◆ Recorded information:

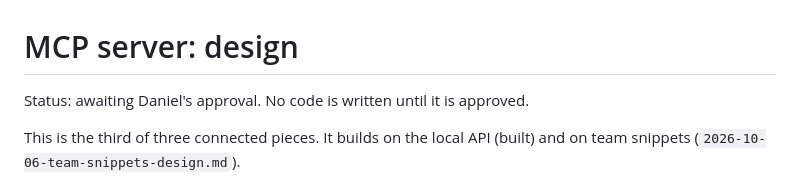
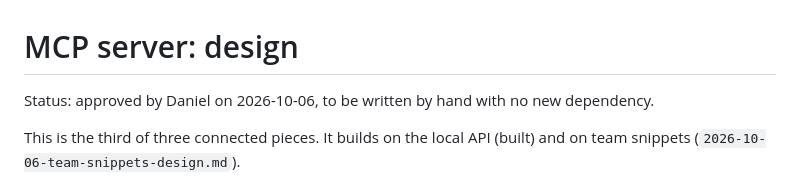
Before and after one commit to danielk-am/snippet-editor-for-espanso, a Markdown page: docs/specs/2026-10-06-mcp-server-design.md, the part around the change. Drawn GitHub-style.

```diff
--- a/docs/specs/2026-10-06-mcp-server-design.md
+++ b/docs/specs/2026-10-06-mcp-server-design.md
@@ -1,6 +1,6 @@
 # MCP server: design
 
-Status: awaiting Daniel's approval. No code is written until it is approved.
+Status: approved by Daniel on 2026-10-06, to be written by hand with no new dependency.
 
 This is the third of three connected pieces. It builds on the local API (built) and on team snippets (`2026-10-06-team-snippets-design.md`).
 
```
Also changed, not shown: docs/specs/2026-10-06-team-snippets-design.md (+4 -4 lines).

◆ What you need to do: List every line above that contains the word "snippets".

◆ Your response:
 This is the third of three connected pieces. It builds on the local API (built) and on team snippets (`2026-10-06-team-snippets-design.md`).
Also changed, not shown: docs/specs/2026-10-06-team-snippets-design.md (+4 -4 lines).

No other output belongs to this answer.